1. Body Acne

Body acne looks pretty similar to the acne that rudely shows up on your face, though it can sometimes be more severe and also more difficult to tackle. “Body acne may be pustules filled with pus, or they could be deep, painful pimples under the skin,” says Dr. Alan Parks, a board-certified dermatologist and founder of DermWarehouse.

He adds, “You’ll be able to differentiate acne on your body from other skin conditions by determining if there are different types of breakouts present at once, such as blackheads, whiteheads, and cystic bumps.” (A uniform type of bump on the skin might be caused by something else.)

How to Treat Body Acne

To treat body acne, incorporate a body wash into your shower routine that specifically targets breakouts. These are often formulated with salicylic acid or benzoyl peroxide. PanOxyl Acne Foaming Wash with 10% Benzoyl Peroxide, $14, is a dermatologist favorite. A lotion or mist can also be helpful, such as Versed Skincare Back-Up Plan Acne-Control Body Mist, $15. We’re also big fans of the AZIMD Gly/Sal Body Spray, $32, formulated by dermatologist Dr. Azadeh Shirazi with 10% glycolic acid and 2% salicylic acid.

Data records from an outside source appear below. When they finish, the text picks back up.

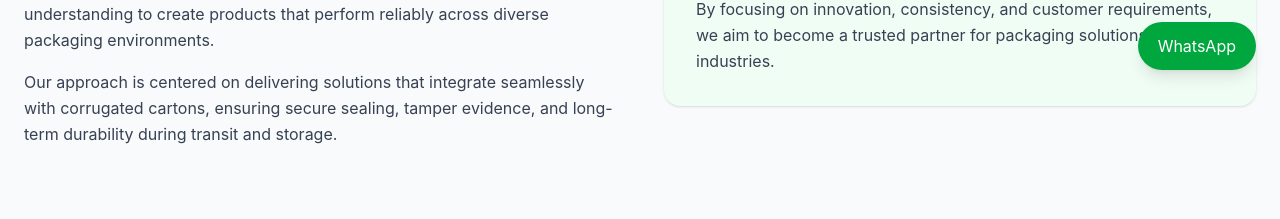
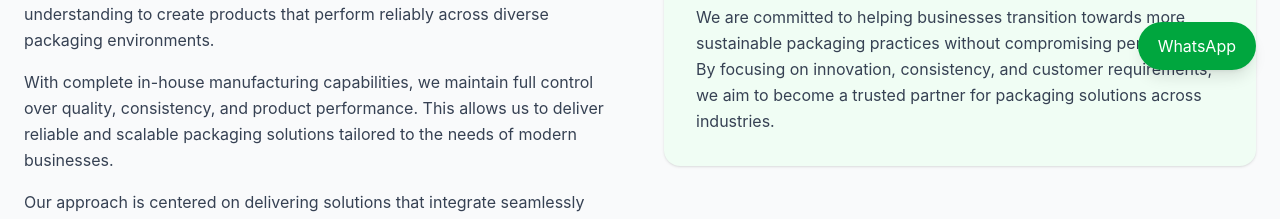
Before and after one commit to vivekchdh0691-wq/kanvekpackaging, a Next.js app: page /about in a window 1280 px wide. Shown: the part 706-925 px from the top of the page. Built offline with nearby package versions, Linux system fonts and the light colour scheme.

Commit message:
Update page.tsx

```diff
--- a/app/about/page.tsx
+++ b/app/about/page.tsx
@@ -37,7 +37,12 @@ export default function About() {
             real-world logistics understanding to create products that perform
             reliably across diverse packaging environments.
           </p>
-
+          <p className="text-gray-700 leading-relaxed mb-4">
+  With complete in-house manufacturing capabilities, we maintain full
+  control over quality, consistency, and product performance. This allows
+  us to deliver reliable and scalable packaging solutions tailored to the
+  needs of modern businesses.
+</p>
           <p className="text-gray-700 leading-relaxed">
             Our approach is centered on delivering solutions that integrate
             seamlessly with corrugated cartons, ensuring secure sealing,
```
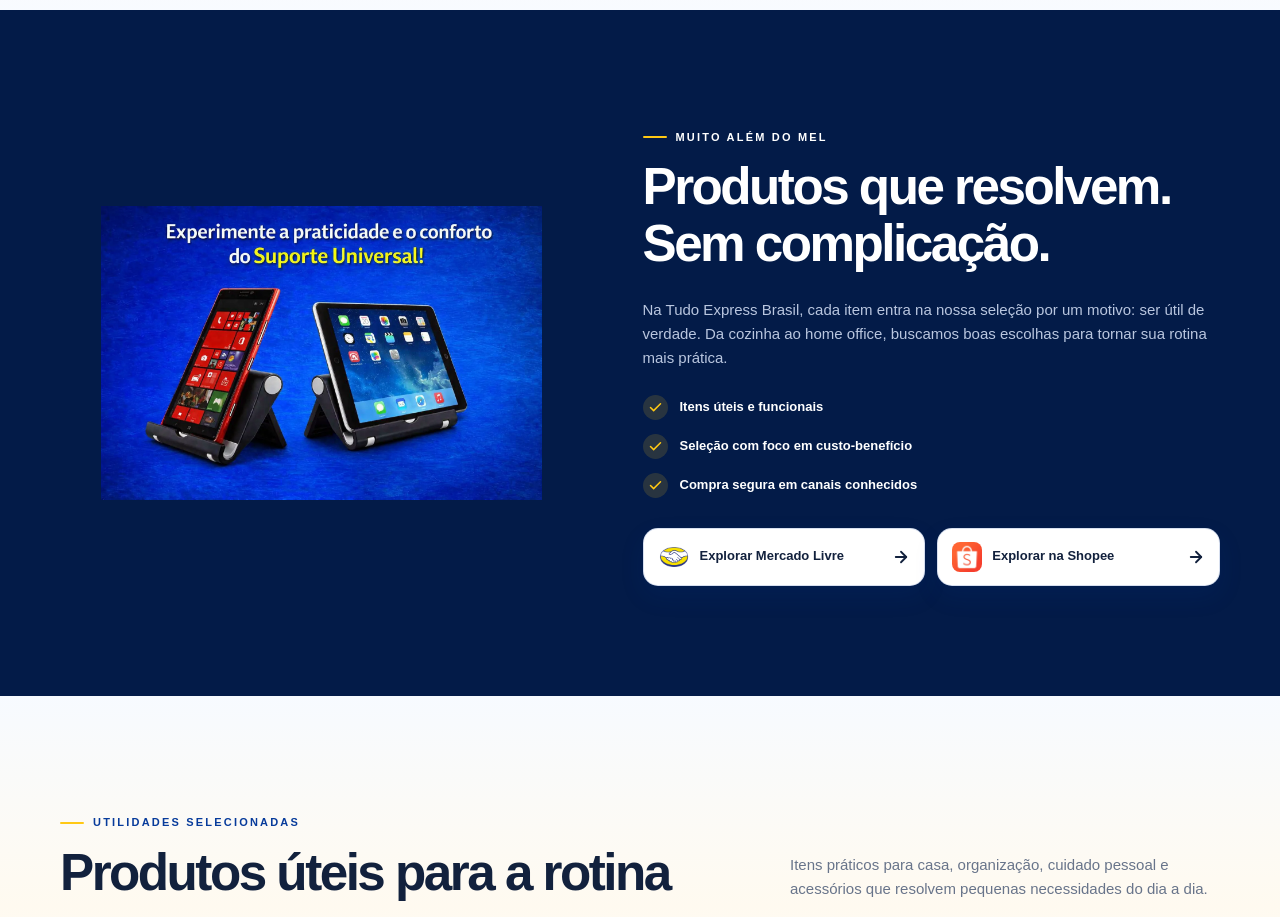
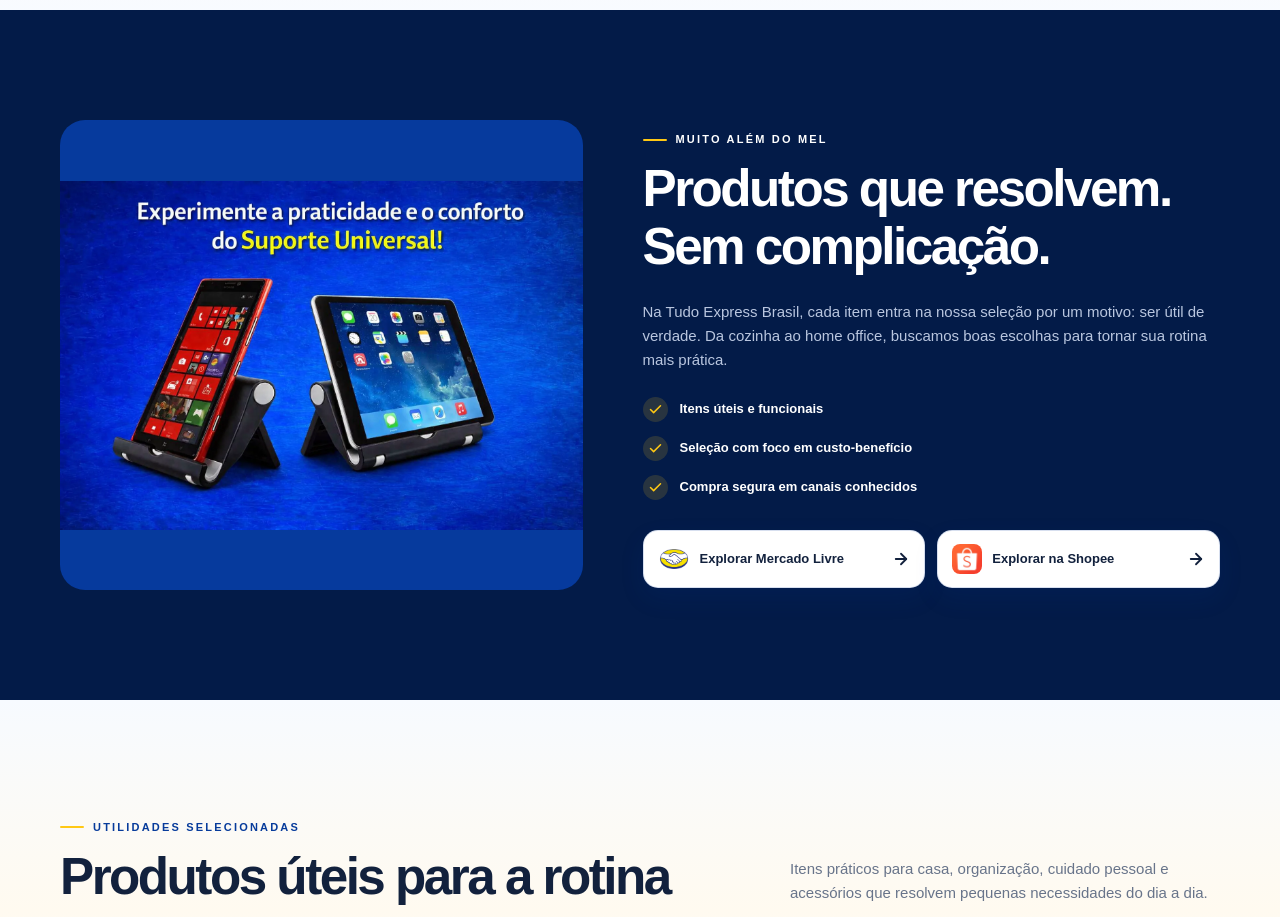
Before and after one commit to Leonardo-justo/tudo-express-brasil, a Next.js app: page / in a window 1280 px wide. Shown: the part 1260-2177 px from the top of the page. Built offline with nearby package versions, Linux system fonts and the light colour scheme; no server answers; the database is empty.

Commit message:
Aumenta banner de suporte sem cortar

```diff
--- a/src/app/globals.css
+++ b/src/app/globals.css
@@ -354,3 +354,8 @@
 /* Banner do suporte sem moldura azul */
 .feature-media{aspect-ratio:1536/864!important;min-height:0!important;background:transparent!important}
 .feature-media img{height:auto!important;aspect-ratio:1536/864!important;background:transparent!important}
+
+/* Banner grande, sem corte */
+.feature-media{aspect-ratio:auto!important;min-height:470px!important;background:#063a9d!important}
+.feature-media img{height:100%!important;aspect-ratio:auto!important;object-fit:fill!important;background:transparent!important}
+@media(max-width:720px){.feature-media{min-height:320px!important}}
```
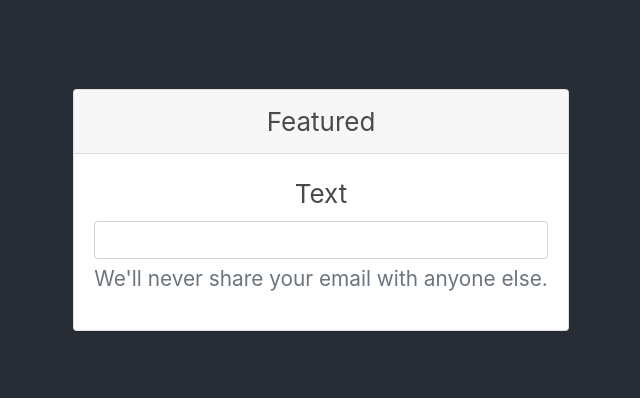
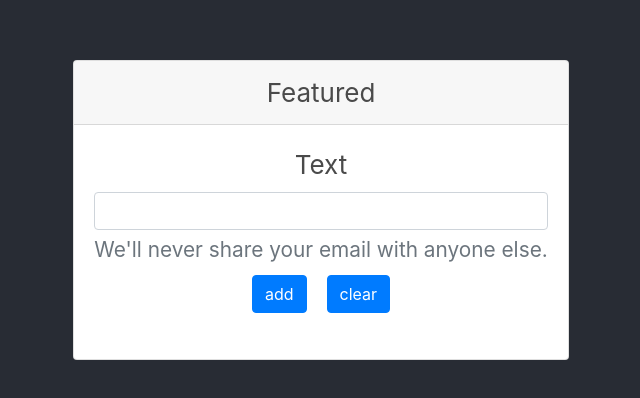
Before and after one commit to brokenfingers/reactjs_bit, a React (Create React App) app: page / in a window 1280 px wide. Shown: the part 190-588 px from the top of the page, without its empty margins (319-959 px from the left). Built offline with nearby package versions, Linux system fonts and the light colour scheme.

Commit message:
clear array

```diff
--- a/src/App.css
+++ b/src/App.css
@@ -152,3 +152,7 @@ div .eilej:nth-of-type(odd) {
 ul{
   list-style: none;
 }
+
+.btn {
+  margin: 10px;
+}
--- a/src/App.jsx
+++ b/src/App.jsx
@@ -1,6 +1,6 @@
 import './App.css'
 import './bootstrap.css'
-import {useState} from 'react'
+import {useEffect, useState} from 'react'
 
 function App() {
 
@@ -11,13 +11,22 @@ const [anArray, setArray] = useState([]);
 
 
 
+const onButton = (e) => {
 
+    setArray(it=> [...it ?? '', text])
+    setText('');
+}
+
+const onClearList = () => {
+    setArray([])
+}
 
 
 const handleText = (e) => {
-    setArray(it=> [...it, e.target.value])
     setText(e.target.value)
 }
+
+
 
     return (
         <div className="App">
@@ -27,17 +36,19 @@ const handleText = (e) => {
                     Featured
                 </div>
                 <div className="card-body">
-                    <form>
-                        <div className="form-group">
-                            <label htmlFor="textOk">Text</label>
-                            <input type="text" className="form-control" id="textOk" aria-describedby="emailHelp" value={text} onChange={handleText}/>
-                            <small id="emailHelp" className="form-text text-muted">We'll never share your email with anyone else.</small>
-                        </div>
-                    </form>
 
-                    <ul>
+                    <div className="form-group">
+                        <label htmlFor="textOk">Text</label>
+                        <input type="text" className="form-control" id="textOk" aria-describedby="emailHelp" value={text} onChange={handleText}/>
+                        <small id="emailHelp" className="form-text text-muted">We'll never share your email with anyone else.</small>
+                        <button className='btn btn-primary' onClick={onButton}>add</button>
+                        <button className='btn btn-primary' onClick={onClearList}>clear</button>
+                    </div>
+
+
+                    <ul className="list-group">
                         {
-                            anArray.map((ir, i )=> <li key={i}>{ir}</li>)
+                            anArray.map((ir, i )=> <li className="list-group-item" key={i}>{ir}</li>)
                         }
                     </ul>
                 </div>
```
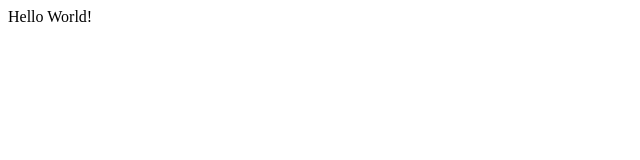
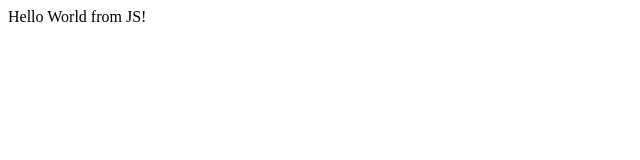
Before and after one commit to danielkotek/tutorial001, a plain HTML site: page index.html in a window 1280 px wide. Shown: the full height of the page, 0-640 px from the left. Drawn offline with Linux system fonts and the light colour scheme.

Commit message:
added js code

```diff
--- a/index.html
+++ b/index.html
@@ -5,6 +5,7 @@
     <meta http-equiv="X-UA-Compatible" content="IE=edge">
     <meta name="viewport" content="width=device-width, initial-scale=1.0">
     <title>Document</title>
+    <script src="script.js"></script>
 </head>
 <body>
     Hello World!
--- /dev/null
+++ b/script.js
@@ -0,0 +1,5 @@
+window.onload = function() {
+
+    document.write("Hello World from JS!");
+
+}
```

2. Razor Burn and Bumps (Folliculitis)

Razor bumps are raised spots that are usually red and inflamed. There’s also razor burn, which looks like a rash of tiny red dots and can feel sensitive to the touch. You’ll know you’re dealing with razor burn or bumps because both occur in the area where you recently shaved.

“Razor bumps are usually due to a curved hair shaft that has been cut close to beneath the [very top layer of skin],” explains Dr. Anthony Rossi, board-certified dermatologist recognized internationally as a leading expert on sensitive skin. “This can cause [the hair] to curl back into the skin and pierce the skin again, forming an ingrown hair that gets trapped and inflamed.”

How to Treat Razor Burn and Bumps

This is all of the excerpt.